§ Recorded data
★ ★ ★ ★ ★
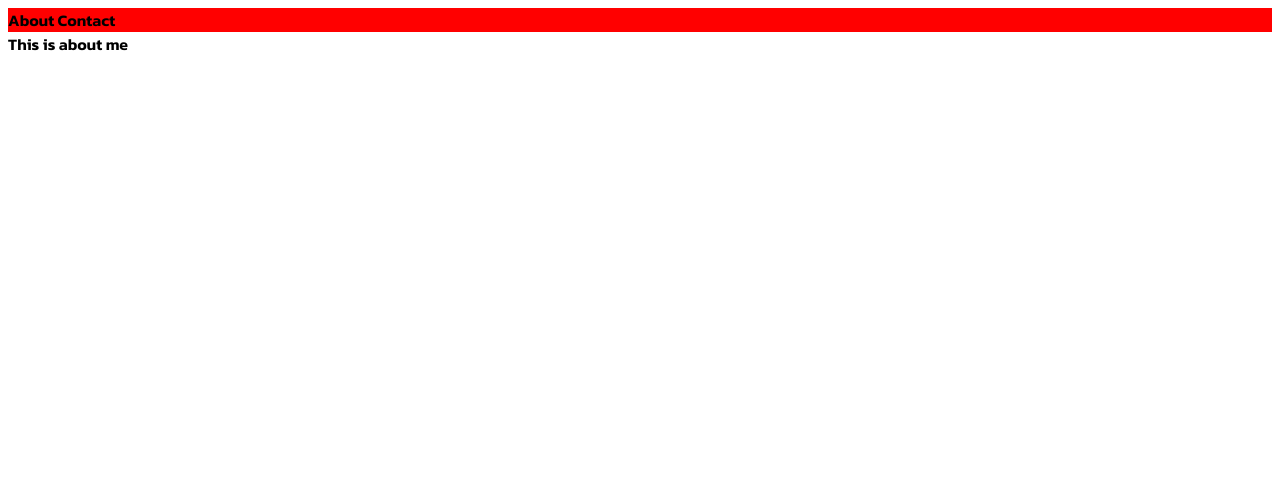
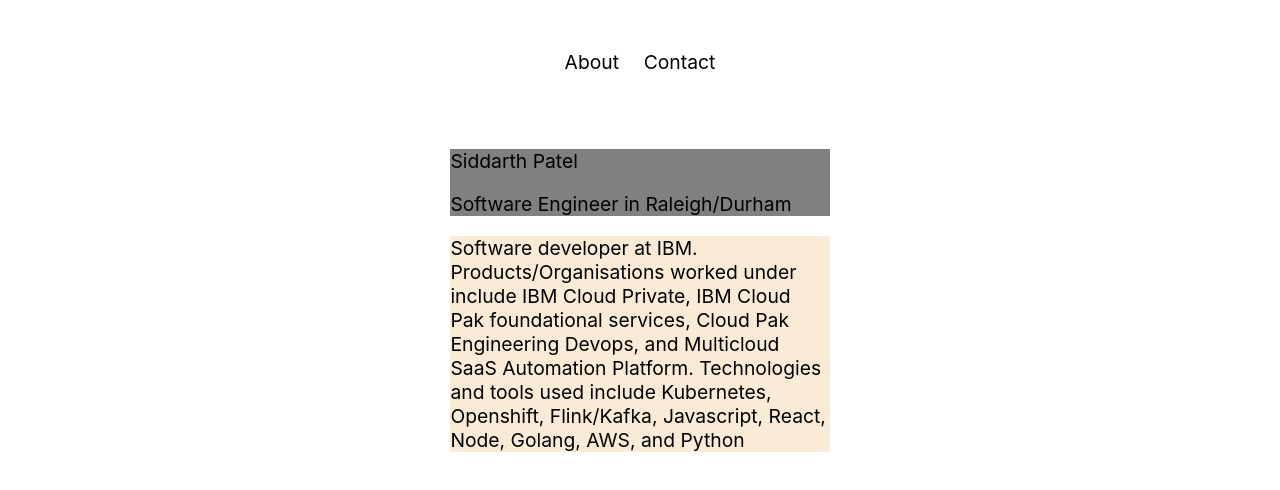
Before and after one commit to siddarthpatel/personal, a React app: page / in a window 1280 px wide. Shown: the top 490 px of the page. Built offline with nearby package versions, Linux system fonts and the light colour scheme.

Commit message:
add styling

```diff
--- a/src/components/About.js
+++ b/src/components/About.js
@@ -4,7 +4,16 @@
 const About = () => {
     return (
         <div className='about-container'>
-            This is about me
+            <div className='about-container-personal'>
+                <p>Siddarth Patel</p>
+                <p>Software Engineer in Raleigh/Durham</p>
+            </div>
+            <div className='about-container-bio'>
+                <p>
+                    Software developer at IBM. Products/Organisations worked under include IBM Cloud Private, IBM Cloud Pak foundational services, Cloud Pak Engineering Devops, and Multicloud SaaS Automation Platform.
+                    Technologies and tools used include Kubernetes, Openshift, Flink/Kafka, Javascript, React, Node, Golang, AWS, and Python
+                </p>
+            </div>
         </div>
     );
 };
--- a/styles/base/_base.scss
+++ b/styles/base/_base.scss
@@ -1,9 +1,9 @@
 html {
-  font-size: 62.5%;
+  font-size: 75.5%;
 }
 
 body {
-  font-family: 'Kanit', sans-serif;
+  font-family: "Inter", "Times New Roman", Times, serif, sans-serif;
   font-size: 1.6rem;
   background: white;
 }
@@ -18,20 +18,11 @@
 a:link {
     text-decoration: inherit;
     color: inherit;
-    padding-bottom: 3px;
     cursor: pointer;
 }
 
 a:visited {
     text-decoration: inherit;
     color: inherit;
-    padding-bottom: 3px;
     cursor: pointer;
 }
-
-i {
-  margin-right: 20px;
-  margin-left: 15px;
-  font-size: 20px;
-  cursor: pointer;
-}
--- /dev/null
+++ b/styles/components/_about.scss
@@ -0,0 +1,17 @@
+.about-container {
+    margin-top: 75px;
+    // text-align: center;
+
+    &-personal {
+        position: relative;
+        left: 35%;
+        width: 30%;
+        background-color: gray;
+    }
+    &-bio {
+        position: relative;
+        left: 35%;
+        width: 30%;
+        background-color: antiquewhite;
+    }
+}
--- a/styles/components/_navbar.scss
+++ b/styles/components/_navbar.scss
@@ -1,3 +1,10 @@
 .navbar-container {
-    background-color: Red;
+    display: flex;
+    justify-content: center;
+    margin-top: 50px;
+    &-items {
+        width: 200px;
+        display: flex;
+        justify-content: space-evenly;
+    }
 }
--- a/styles/styles.scss
+++ b/styles/styles.scss
@@ -1,2 +1,3 @@
 @import "./base/base";
 @import "./components/navbar";
+@import "./components/about";
```
Also changed, not shown: src/components/App.js (+0 -8 lines).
★ ★ ★ ★ ★
§ WHAT THE EXERCISE ASKS
A word-for-word retyping of every record is required, without the pictures.

§ EXERCISE ANSWER
Before and after one commit to siddarthpatel/personal, a React app: page / in a window 1280 px wide. Shown: the top 490 px of the page. Built offline with nearby package versions, Linux system fonts and the light colour scheme.

Commit message:
add styling

```diff
--- a/src/components/About.js
+++ b/src/components/About.js
@@ -4,7 +4,16 @@
 const About = () => {
     return (
         <div className='about-container'>
-            This is about me
+            <div className='about-container-personal'>
+                <p>Siddarth Patel</p>
+                <p>Software Engineer in Raleigh/Durham</p>
+            </div>
+            <div className='about-container-bio'>
+                <p>
+                    Software developer at IBM. Products/Organisations worked under include IBM Cloud Private, IBM Cloud Pak foundational services, Cloud Pak Engineering Devops, and Multicloud SaaS Automation Platform.
+                    Technologies and tools used include Kubernetes, Openshift, Flink/Kafka, Javascript, React, Node, Golang, AWS, and Python
+                </p>
+            </div>
         </div>
     );
 };
--- a/styles/base/_base.scss
+++ b/styles/base/_base.scss
@@ -1,9 +1,9 @@
 html {
-  font-size: 62.5%;
+  font-size: 75.5%;
 }
 
 body {
-  font-family: 'Kanit', sans-serif;
+  font-family: "Inter", "Times New Roman", Times, serif, sans-serif;
   font-size: 1.6rem;
   background: white;
 }
@@ -18,20 +18,11 @@
 a:link {
     text-decoration: inherit;
     color: inherit;
-    padding-bottom: 3px;
     cursor: pointer;
 }
 
 a:visited {
     text-decoration: inherit;
     color: inherit;
-    padding-bottom: 3px;
     cursor: pointer;
 }
-
-i {
-  margin-right: 20px;
-  margin-left: 15px;
-  font-size: 20px;
-  cursor: pointer;
-}
--- /dev/null
+++ b/styles/components/_about.scss
@@ -0,0 +1,17 @@
+.about-container {
+    margin-top: 75px;
+    // text-align: center;
+
+    &-personal {
+        position: relative;
+        left: 35%;
+        width: 30%;
+        background-color: gray;
+    }
+    &-bio {
+        position: relative;
+        left: 35%;
+        width: 30%;
+        background-color: antiquewhite;
+    }
+}
--- a/styles/components/_navbar.scss
+++ b/styles/components/_navbar.scss
@@ -1,3 +1,10 @@
 .navbar-container {
-    background-color: Red;
+    display: flex;
+    justify-content: center;
+    margin-top: 50px;
+    &-items {
+        width: 200px;
+        display: flex;
+        justify-content: space-evenly;
+    }
 }
--- a/styles/styles.scss
+++ b/styles/styles.scss
@@ -1,2 +1,3 @@
 @import "./base/base";
 @import "./components/navbar";
+@import "./components/about";
```
Also changed, not shown: src/components/App.js (+0 -8 lines).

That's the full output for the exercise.